With the advent of data collection and storage technology, researchers can obtain large-scale and high-dimensional datasets at a low price. Such datasets offer exciting opportunities to make better decisions and reveal new discoveries to improve decision making in various applications, and meanwhile, also raise statistical challenges. Over the past decades, regularization methods such as Lasso, SCAD, and MCP have been proposed to conduct model estimation in the presence of high dimensional covariates. Various numerical algorithms have been developed for these methods, and their theoretical properties are well studied. However, questions of how to efficiently and effectively utilize high-dimensional data to make optimal decisions and conduct inference are relatively less studied, although such problems are of vital practical importance. This project will develop new methods and theories for making optimal decisions and conducting valid inference under high-dimensional settings. The methods have wide applications, for instance, in personalized medicine where the goal is to determine the optimal treatments for a patient based on predictor information, including several thousand genetic markers. The principal investigators will develop and distribute user-friendly open-source software to practitioners and provide training opportunities to students at different levels.

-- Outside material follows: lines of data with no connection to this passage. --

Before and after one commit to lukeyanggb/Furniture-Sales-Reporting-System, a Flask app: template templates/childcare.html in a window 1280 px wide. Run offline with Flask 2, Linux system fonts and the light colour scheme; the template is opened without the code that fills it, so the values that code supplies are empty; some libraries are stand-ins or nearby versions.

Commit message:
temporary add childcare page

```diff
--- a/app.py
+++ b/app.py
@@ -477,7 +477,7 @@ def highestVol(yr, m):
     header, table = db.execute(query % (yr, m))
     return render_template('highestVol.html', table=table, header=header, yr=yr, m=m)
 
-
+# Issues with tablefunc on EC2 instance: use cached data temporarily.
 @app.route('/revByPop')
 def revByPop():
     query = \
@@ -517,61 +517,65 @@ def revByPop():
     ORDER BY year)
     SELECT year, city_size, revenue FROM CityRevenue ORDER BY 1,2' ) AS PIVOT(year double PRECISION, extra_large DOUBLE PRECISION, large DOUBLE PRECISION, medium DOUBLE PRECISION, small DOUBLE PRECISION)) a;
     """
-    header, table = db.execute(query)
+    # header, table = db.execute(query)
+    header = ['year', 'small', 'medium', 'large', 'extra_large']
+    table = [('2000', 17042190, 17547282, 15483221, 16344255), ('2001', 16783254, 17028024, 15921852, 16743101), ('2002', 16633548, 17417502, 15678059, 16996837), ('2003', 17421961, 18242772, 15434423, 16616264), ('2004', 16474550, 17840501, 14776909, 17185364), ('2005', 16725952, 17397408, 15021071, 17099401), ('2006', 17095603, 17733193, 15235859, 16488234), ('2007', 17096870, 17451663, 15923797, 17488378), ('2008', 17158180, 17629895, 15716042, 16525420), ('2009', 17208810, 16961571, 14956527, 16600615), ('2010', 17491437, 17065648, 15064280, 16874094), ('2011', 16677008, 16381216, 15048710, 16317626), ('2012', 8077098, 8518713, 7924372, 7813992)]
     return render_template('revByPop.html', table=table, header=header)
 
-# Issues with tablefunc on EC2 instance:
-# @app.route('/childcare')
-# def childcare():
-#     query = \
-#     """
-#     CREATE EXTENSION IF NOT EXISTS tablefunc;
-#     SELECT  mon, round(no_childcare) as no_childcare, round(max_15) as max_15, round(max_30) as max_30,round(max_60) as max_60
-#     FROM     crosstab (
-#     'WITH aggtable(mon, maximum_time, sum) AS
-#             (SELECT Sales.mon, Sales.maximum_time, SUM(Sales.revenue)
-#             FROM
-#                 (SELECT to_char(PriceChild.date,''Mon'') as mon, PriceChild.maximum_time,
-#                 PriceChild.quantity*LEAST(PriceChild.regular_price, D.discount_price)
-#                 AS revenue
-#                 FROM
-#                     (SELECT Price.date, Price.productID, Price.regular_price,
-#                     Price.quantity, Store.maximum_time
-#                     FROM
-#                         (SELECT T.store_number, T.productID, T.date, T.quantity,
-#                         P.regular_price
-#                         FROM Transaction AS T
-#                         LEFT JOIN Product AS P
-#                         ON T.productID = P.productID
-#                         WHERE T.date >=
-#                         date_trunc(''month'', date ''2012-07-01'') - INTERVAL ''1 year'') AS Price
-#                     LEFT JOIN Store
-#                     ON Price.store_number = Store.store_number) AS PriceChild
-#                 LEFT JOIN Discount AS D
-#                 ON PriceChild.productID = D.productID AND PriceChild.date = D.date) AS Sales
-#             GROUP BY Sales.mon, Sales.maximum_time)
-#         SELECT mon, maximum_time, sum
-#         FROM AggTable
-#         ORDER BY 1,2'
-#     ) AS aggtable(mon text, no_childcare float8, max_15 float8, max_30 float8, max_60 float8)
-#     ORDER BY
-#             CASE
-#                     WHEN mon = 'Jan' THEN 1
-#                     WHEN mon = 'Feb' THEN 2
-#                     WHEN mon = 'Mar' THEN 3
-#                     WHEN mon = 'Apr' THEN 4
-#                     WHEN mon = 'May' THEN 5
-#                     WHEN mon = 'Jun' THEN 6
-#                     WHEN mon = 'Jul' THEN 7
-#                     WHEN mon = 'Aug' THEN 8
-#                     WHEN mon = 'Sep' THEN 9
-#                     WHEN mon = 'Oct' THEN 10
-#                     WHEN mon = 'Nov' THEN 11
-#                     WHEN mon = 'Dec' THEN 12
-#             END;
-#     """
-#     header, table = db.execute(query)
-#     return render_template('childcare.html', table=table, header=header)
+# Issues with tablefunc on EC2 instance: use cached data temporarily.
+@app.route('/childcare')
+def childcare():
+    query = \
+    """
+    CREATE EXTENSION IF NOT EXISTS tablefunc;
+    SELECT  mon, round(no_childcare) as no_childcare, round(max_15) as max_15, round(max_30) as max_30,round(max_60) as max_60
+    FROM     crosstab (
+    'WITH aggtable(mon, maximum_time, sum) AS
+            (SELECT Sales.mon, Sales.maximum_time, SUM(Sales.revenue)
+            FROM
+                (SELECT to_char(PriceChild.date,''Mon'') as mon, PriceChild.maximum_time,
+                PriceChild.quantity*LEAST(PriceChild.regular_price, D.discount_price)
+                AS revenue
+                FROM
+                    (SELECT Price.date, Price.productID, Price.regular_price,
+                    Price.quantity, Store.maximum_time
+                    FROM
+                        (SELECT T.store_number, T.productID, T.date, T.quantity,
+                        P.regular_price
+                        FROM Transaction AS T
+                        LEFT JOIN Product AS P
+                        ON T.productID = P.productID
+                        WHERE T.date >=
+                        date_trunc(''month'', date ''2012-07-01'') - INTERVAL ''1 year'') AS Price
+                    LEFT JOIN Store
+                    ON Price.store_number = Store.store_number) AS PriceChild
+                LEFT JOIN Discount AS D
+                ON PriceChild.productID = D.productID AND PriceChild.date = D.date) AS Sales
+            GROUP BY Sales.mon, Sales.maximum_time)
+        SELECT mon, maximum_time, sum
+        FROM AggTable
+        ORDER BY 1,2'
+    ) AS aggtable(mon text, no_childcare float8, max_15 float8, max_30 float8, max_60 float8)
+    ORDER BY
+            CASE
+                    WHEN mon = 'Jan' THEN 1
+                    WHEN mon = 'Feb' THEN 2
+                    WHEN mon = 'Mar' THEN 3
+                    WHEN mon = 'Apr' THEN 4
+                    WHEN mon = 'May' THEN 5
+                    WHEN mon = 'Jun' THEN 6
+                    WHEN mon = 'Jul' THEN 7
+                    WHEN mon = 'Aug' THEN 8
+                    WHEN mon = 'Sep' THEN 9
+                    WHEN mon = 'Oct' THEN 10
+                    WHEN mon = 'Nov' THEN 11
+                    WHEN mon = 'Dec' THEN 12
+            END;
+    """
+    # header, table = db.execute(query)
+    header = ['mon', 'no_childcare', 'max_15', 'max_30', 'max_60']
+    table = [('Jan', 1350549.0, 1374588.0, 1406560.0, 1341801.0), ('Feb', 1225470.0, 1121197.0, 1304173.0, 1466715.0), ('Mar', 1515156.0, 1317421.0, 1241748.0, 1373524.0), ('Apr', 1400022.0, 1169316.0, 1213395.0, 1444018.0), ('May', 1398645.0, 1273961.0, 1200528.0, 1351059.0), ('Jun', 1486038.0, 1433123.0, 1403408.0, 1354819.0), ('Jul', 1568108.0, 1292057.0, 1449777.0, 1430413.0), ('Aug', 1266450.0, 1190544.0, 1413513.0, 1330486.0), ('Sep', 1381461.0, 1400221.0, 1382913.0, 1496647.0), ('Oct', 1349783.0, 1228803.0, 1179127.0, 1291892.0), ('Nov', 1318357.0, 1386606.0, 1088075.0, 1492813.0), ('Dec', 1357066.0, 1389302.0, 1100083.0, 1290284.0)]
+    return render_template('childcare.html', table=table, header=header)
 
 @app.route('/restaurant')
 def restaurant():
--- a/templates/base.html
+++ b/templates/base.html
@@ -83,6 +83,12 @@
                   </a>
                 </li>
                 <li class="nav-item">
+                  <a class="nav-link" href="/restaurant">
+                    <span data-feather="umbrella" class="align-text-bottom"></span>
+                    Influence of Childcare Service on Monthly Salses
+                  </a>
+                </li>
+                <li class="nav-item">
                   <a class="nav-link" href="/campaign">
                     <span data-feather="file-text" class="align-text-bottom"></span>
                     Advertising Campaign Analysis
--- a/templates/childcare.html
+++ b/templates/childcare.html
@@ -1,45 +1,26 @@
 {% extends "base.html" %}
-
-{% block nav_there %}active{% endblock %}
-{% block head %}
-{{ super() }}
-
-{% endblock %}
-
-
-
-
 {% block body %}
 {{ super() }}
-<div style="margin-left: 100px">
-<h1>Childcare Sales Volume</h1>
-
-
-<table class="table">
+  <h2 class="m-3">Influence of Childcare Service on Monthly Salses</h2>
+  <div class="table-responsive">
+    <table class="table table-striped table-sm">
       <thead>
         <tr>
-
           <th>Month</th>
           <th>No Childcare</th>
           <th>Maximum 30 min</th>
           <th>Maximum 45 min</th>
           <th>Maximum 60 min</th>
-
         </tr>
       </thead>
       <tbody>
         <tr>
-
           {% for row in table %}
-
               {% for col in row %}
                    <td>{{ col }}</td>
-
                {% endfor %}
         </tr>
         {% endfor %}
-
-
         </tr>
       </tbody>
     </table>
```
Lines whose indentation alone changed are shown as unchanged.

The project has three research aims. The first aim is to study the high-dimensional contextual bandit problem with binary actions, which is an online decision-making problem that finds applications in personalized healthcare and precision medicine. In this problem, the player sequentially chooses one action and observes a reward, where the goal is to maximize the reward. The principal investigators will develop a new algorithm to provide an optimal decision rule, which achieves the minimax optimal regret. The second aim is to study general inference problems that arise from high-dimensional stochastic convex optimization, where the goal is to quantify the uncertainties of the optimal objective value. The third goal is to consider the general stochastic linear bandit problem with a finite and random action space. The principal investigators will develop a new algorithm by using a best-subset-selection type estimator, and the approach achieves a "dimension-free" regret and meets existing lower-bound under the low-dimensional setting.
This award reflects NSF's statutory mission and has been deemed worthy of support through evaluation using the Foundation's intellectual merit and broader impacts review criteria.